How long do foxes live?

Captive foxes can live up to about 14 years, comparable to domestic dogs. In the wild however, foxes rarely live more than a couple of years. In rural areas where lethal fox control is applied, up to 80% of a fox population is less than one year old. In Bristol and London, about half of the population is one year of age and only about 3% is older than five years.

Where can foxes be found?

Link to an interactive map of the fox population distribution in Britain

Thanks to their adaptability, foxes are found throughout most of the northern hemisphere and were introduced to Australia. The National Biodiversity Network holds maps showing the distributions of many British species, including the fox. You can find an interactive map by clicking on the picture to the right (link to an external site). More information on fox geographic distribution and various fox populations can be found on the population pages.

References

  • Harris, S. & Baker, P. (2001) Urban foxes.
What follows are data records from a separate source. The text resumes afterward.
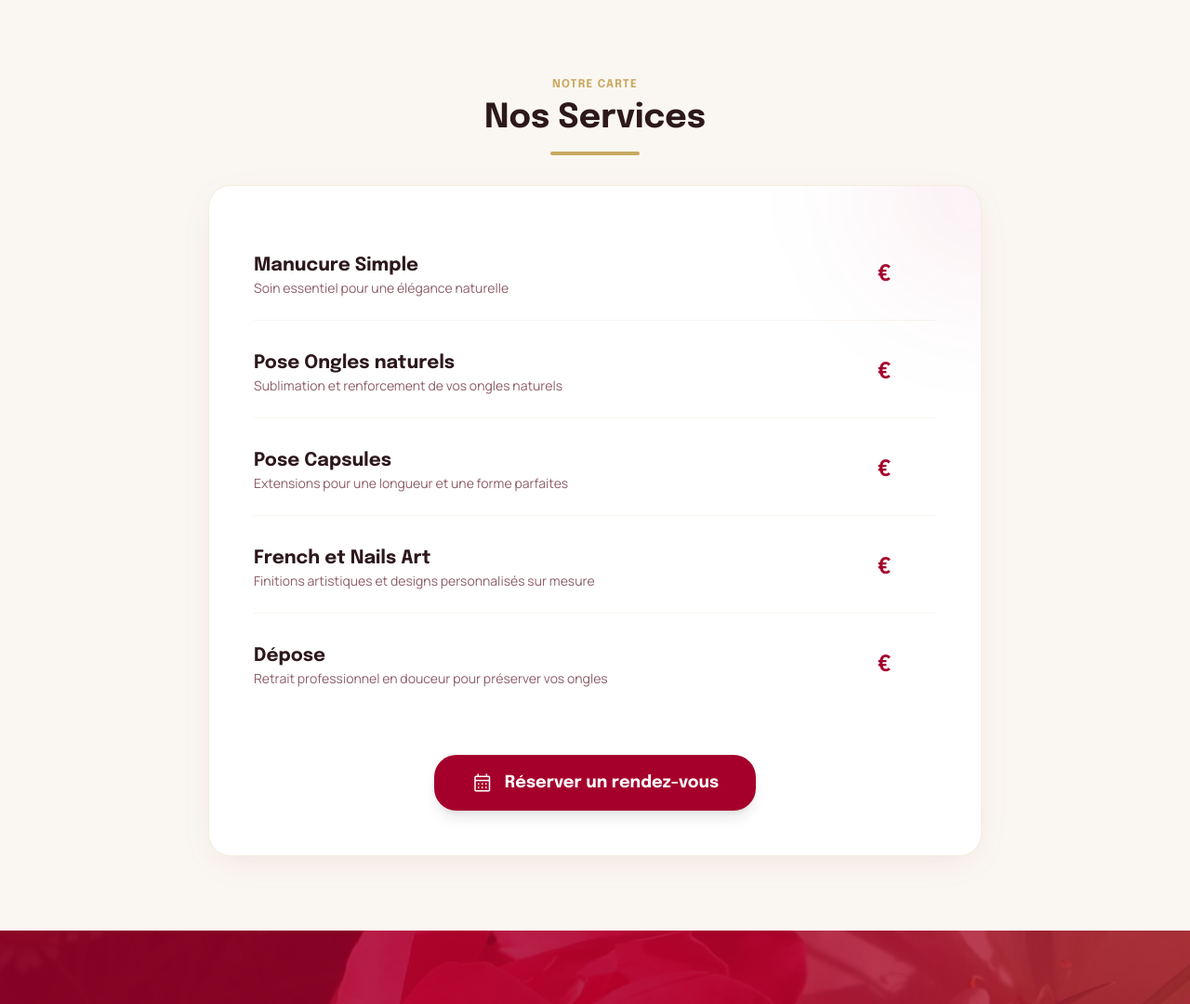
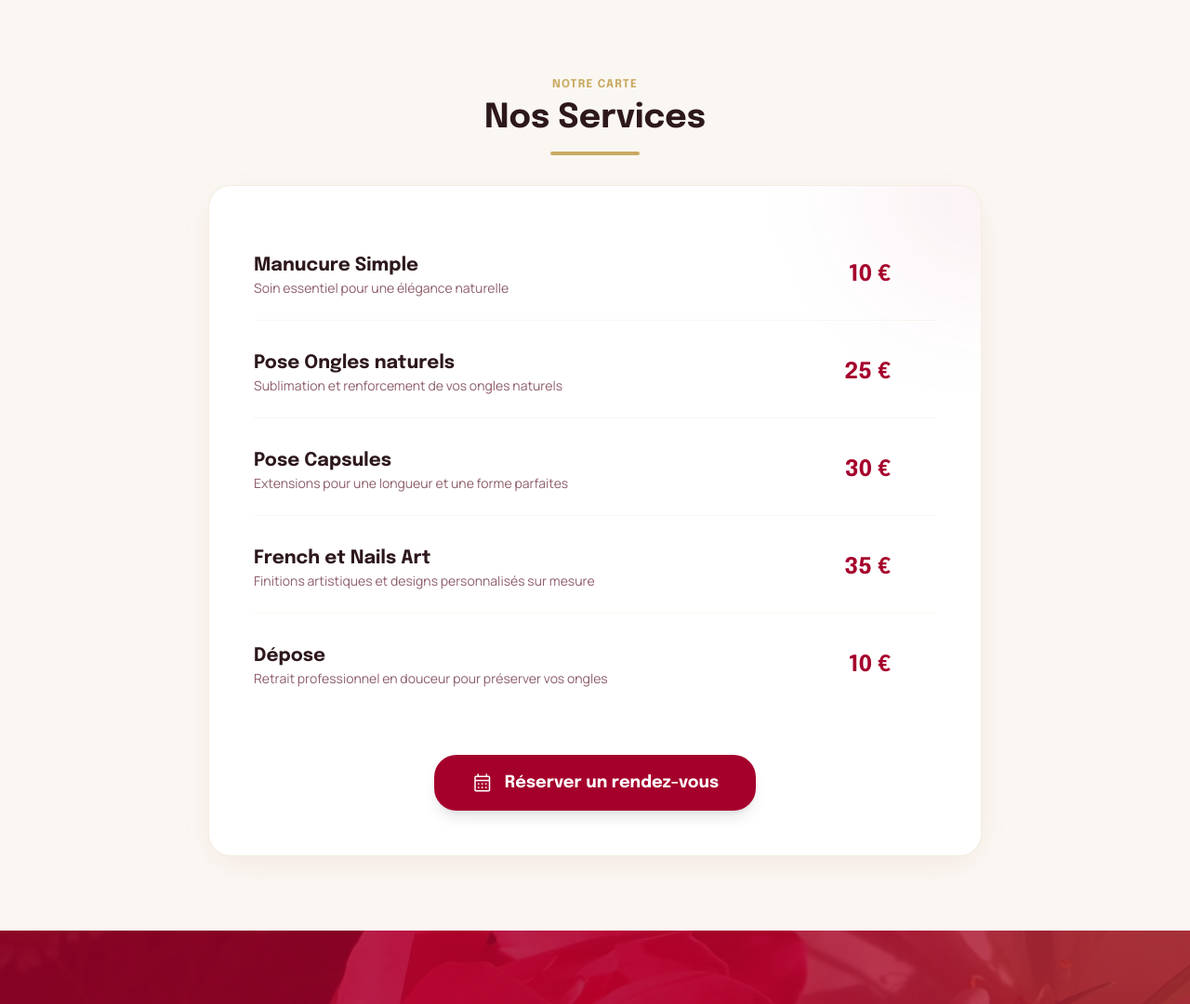
Before and after one commit to Samylay/rvt_nails, a plain HTML site: page index.html in a window 1280 px wide. Shown: the part 902-1982 px from the top of the page at 93% size. Drawn offline with nearby package versions, Linux system fonts and the light colour scheme.

Commit message:
Restore service prices

```diff
--- a/index.html
+++ b/index.html
@@ -178,7 +178,7 @@
               <span class="text-sm text-text-muted font-body">Soin essentiel pour une élégance naturelle</span>
             </div>
             <div class="flex items-center gap-6">
-              <span class="text-2xl font-bold text-primary"> €</span>
+              <span class="text-2xl font-bold text-primary">10 €</span>
               <span class="material-symbols-outlined text-accent opacity-0 group-hover:opacity-100 transition-opacity">add_circle</span>
             </div>
           </div>
@@ -188,7 +188,7 @@
               <span class="text-sm text-text-muted font-body">Sublimation et renforcement de vos ongles naturels</span>
             </div>
             <div class="flex items-center gap-6">
-              <span class="text-2xl font-bold text-primary"> €</span>
+              <span class="text-2xl font-bold text-primary">25 €</span>
               <span class="material-symbols-outlined text-accent opacity-0 group-hover:opacity-100 transition-opacity">add_circle</span>
             </div>
           </div>
@@ -198,7 +198,7 @@
               <span class="text-sm text-text-muted font-body">Extensions pour une longueur et une forme parfaites</span>
             </div>
             <div class="flex items-center gap-6">
-              <span class="text-2xl font-bold text-primary"> €</span>
+              <span class="text-2xl font-bold text-primary">30 €</span>
               <span class="material-symbols-outlined text-accent opacity-0 group-hover:opacity-100 transition-opacity">add_circle</span>
             </div>
           </div>
@@ -208,7 +208,7 @@
               <span class="text-sm text-text-muted font-body">Finitions artistiques et designs personnalisés sur mesure</span>
             </div>
             <div class="flex items-center gap-6">
-              <span class="text-2xl font-bold text-primary"> €</span>
+              <span class="text-2xl font-bold text-primary">35 €</span>
               <span class="material-symbols-outlined text-accent opacity-0 group-hover:opacity-100 transition-opacity">add_circle</span>
             </div>
           </div>
@@ -218,7 +218,7 @@
               <span class="text-sm text-text-muted font-body">Retrait professionnel en douceur pour préserver vos ongles</span>
             </div>
             <div class="flex items-center gap-6">
-              <span class="text-2xl font-bold text-primary"> €</span>
+              <span class="text-2xl font-bold text-primary">10 €</span>
               <span class="material-symbols-outlined text-accent opacity-0 group-hover:opacity-100 transition-opacity">add_circle</span>
             </div>
           </div>
```
Also changed, not shown: reservation.html (+5 -5 lines).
Whittet Books, Suffolk.
  • Larivière, S. & Pasitschniak-Arts, M. (1996) Vulpes vulpes. Mammalian Species 537, 1-11.
  • Lloyd, H.G. (1980) The red fox. Batsford, London.
  • Nowak, R. M. (2005) Walker's carnivores of the world. John Hopkins University Press, Baltimore, Maryland, USA.